Davis, Noah, Indiana University School of Medicine; Kaitlyn Collins, Indiana University School of Medicine Department of Biochemistry and Molecular Biology; Shannon Hawkins, Indiana University School of Medicine Department of Obstetrics and Gynecology
Background/Significance/Rationale: Ovarian cancer is the most lethal cancer of the female reproductive tract in the United States, responsible for the death of 14,000 US women each year. Ovarian clear cell carcinoma (OCCC) has higher rates of chemoresistance, and lower overall survival compared to women with high grade serous ovarian carcinoma. Previous RNA sequencing of human OCCC samples in the Hawkins Lab, found an 11- fold upregulation of miR-10a in OCCC with concurrent endometriosis compared to benign endometrioma. MiR-10a overexpression has been correlated with chemoresistance in cervical, breast, and lung cancers. We hypothesize that miR-10a drives progression of OCCC by dysregulating genes associated with cell proliferation and migration.
Methods: OVISE, SMOV2, OVTOKO, ES2, IGROV1, and RMG1 ovarian clear cell carcinoma cell lines were utilized to evaluate the role of miR-10a on cell proliferation and gene expression. In vitro transfection of miR-10a mimic, miR-10a inhibitor, and negative control was performed. Cell proliferation was visualized using MTS assay. Gene expression analysis was performed by qPCR. Varying concentrations of miR-10a mimic – 20nM, 50nM, and 100nM – were transfected to evaluate dose response in potential miR-10a target genes: CDK6, CHL1, EPHA4, SERPINE1, and NFASC.

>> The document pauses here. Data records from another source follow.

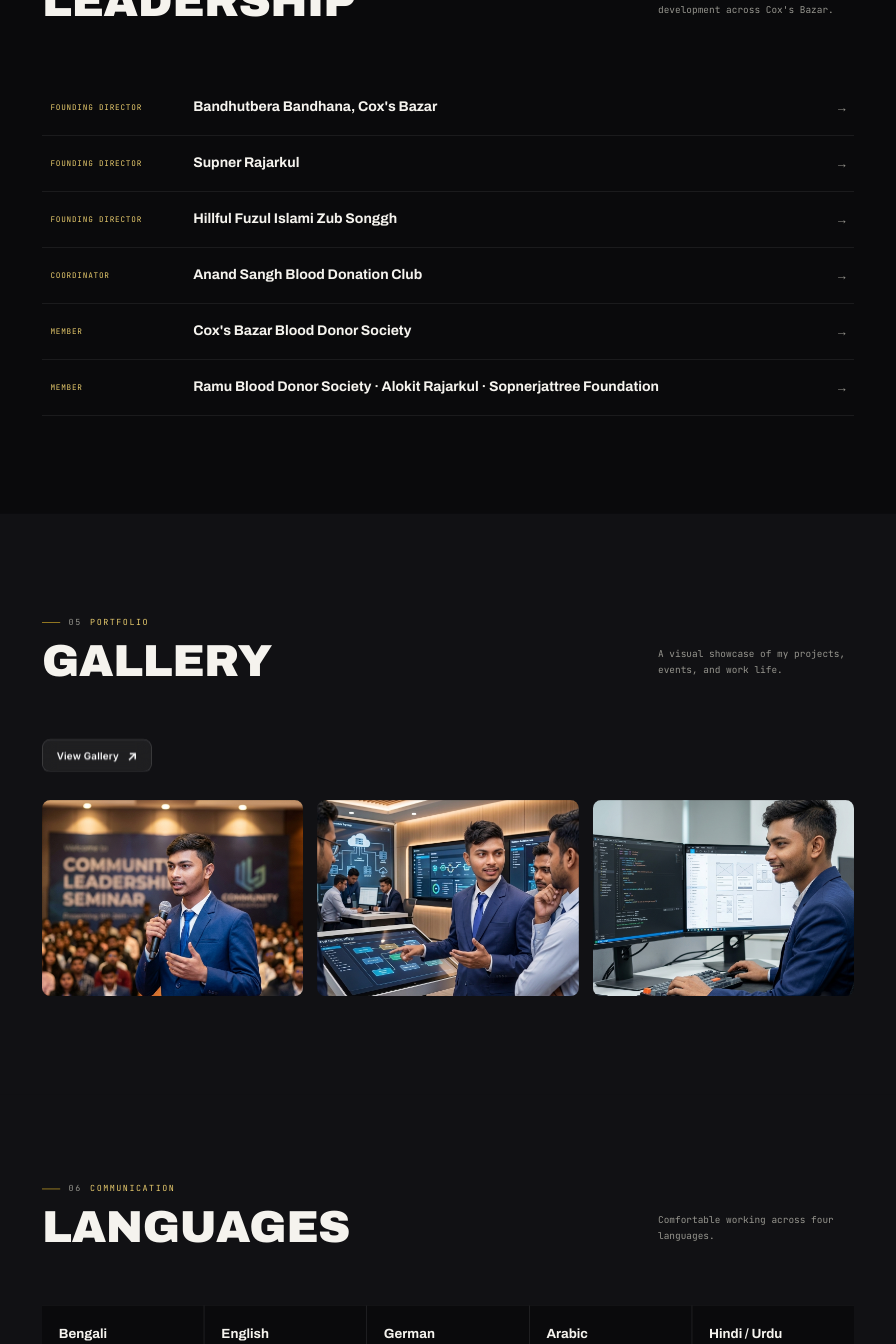
Repository: Saiful21Islam/My_Portfolio
Page: index.html
An editor plug-in stored every save of this project. The page is shown before and after a run of saves, followed by the edit.
The browser window is 1280 px wide. The pictures show the part of the page from y = 4580 to 6500 px (the page is 7514 px tall before and 7427 px after), at 70% of full size.
Some web libraries are served in a nearby version.

Above is the page before, as saved 2026-09-25 21:46:56.

After the next 2 saves:
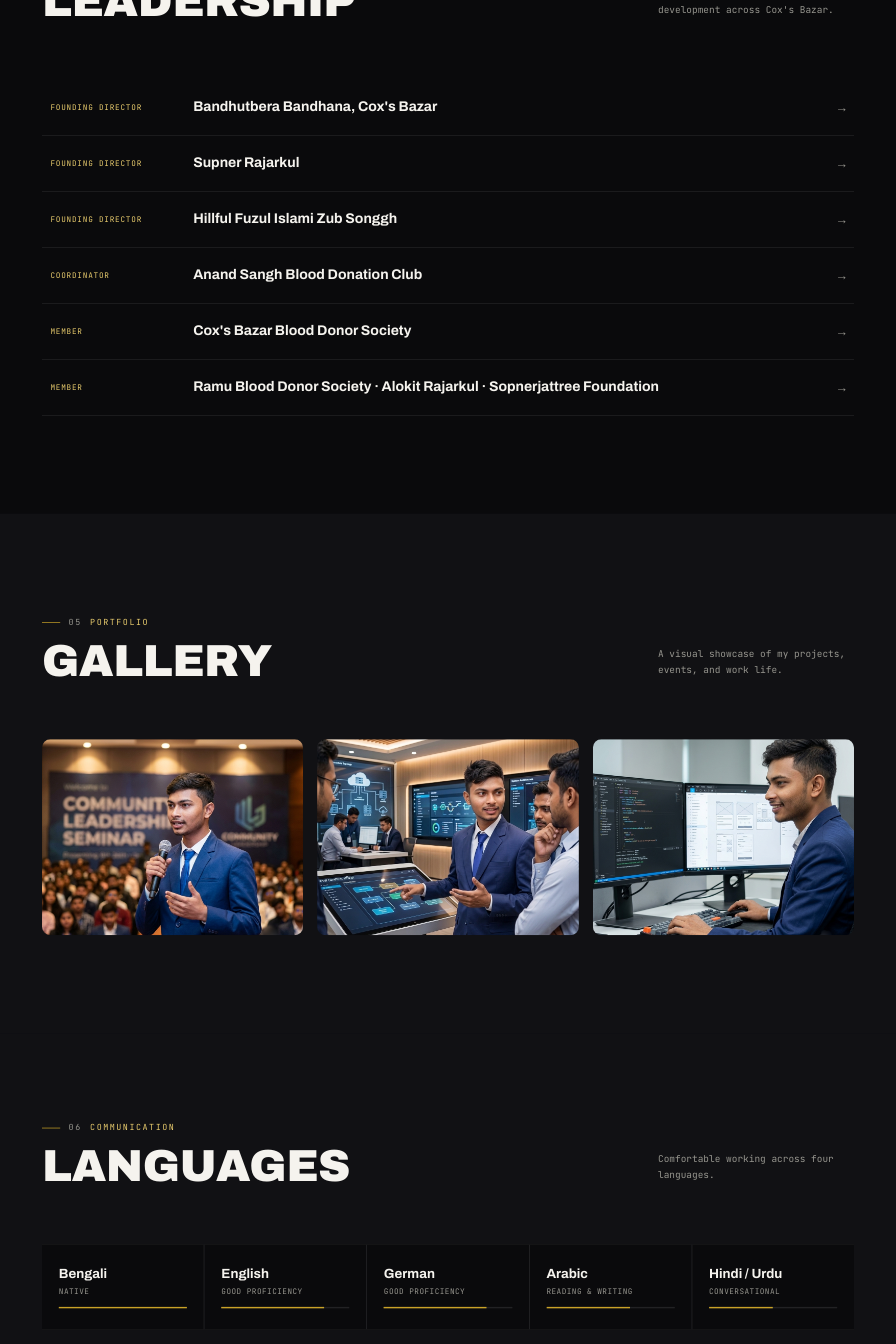
The 2 saves are shown as one change because they came seconds apart.
The last was saved 101 s later.
--- a/index.html
+++ b/index.html
@@ -354,10 +354,6 @@
         </div>
         <div class="sec-note">A visual showcase of my projects, events, and work life.</div>
       </div>
-      <a href="gallery.html" class="gallery-btn">
-          View Gallery
-          <span>↗</span>
-        </a>
 
       <div class="gallery-grid">
         <div class="gallery-item">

Results/Findings: The presence of miR-10a variably influenced cell proliferation. However, in the SMOV2 cell line, miR-10a mimic significantly decreased cell proliferation. Increased miR-10a concentrations may be associated with decreased gene expression of select genes in the OVISE cell line.
Conclusions/Discussion: Our findings provide some insight into the functions of miR-10a, though more investigation is warranted. Future work will investigate the relationship between varying miR-10a mimic concentrations, gene expression, and cell growth. Cell cycle analysis will also be completed to determine cell-cycle dependent functions of miR-10a.
Translational/Human Health Impact: Understanding miR-10a function in OCCC may allow miR-10a to be utilized as a biomarker to detect cancer progression or indicate levels of chemoresistance.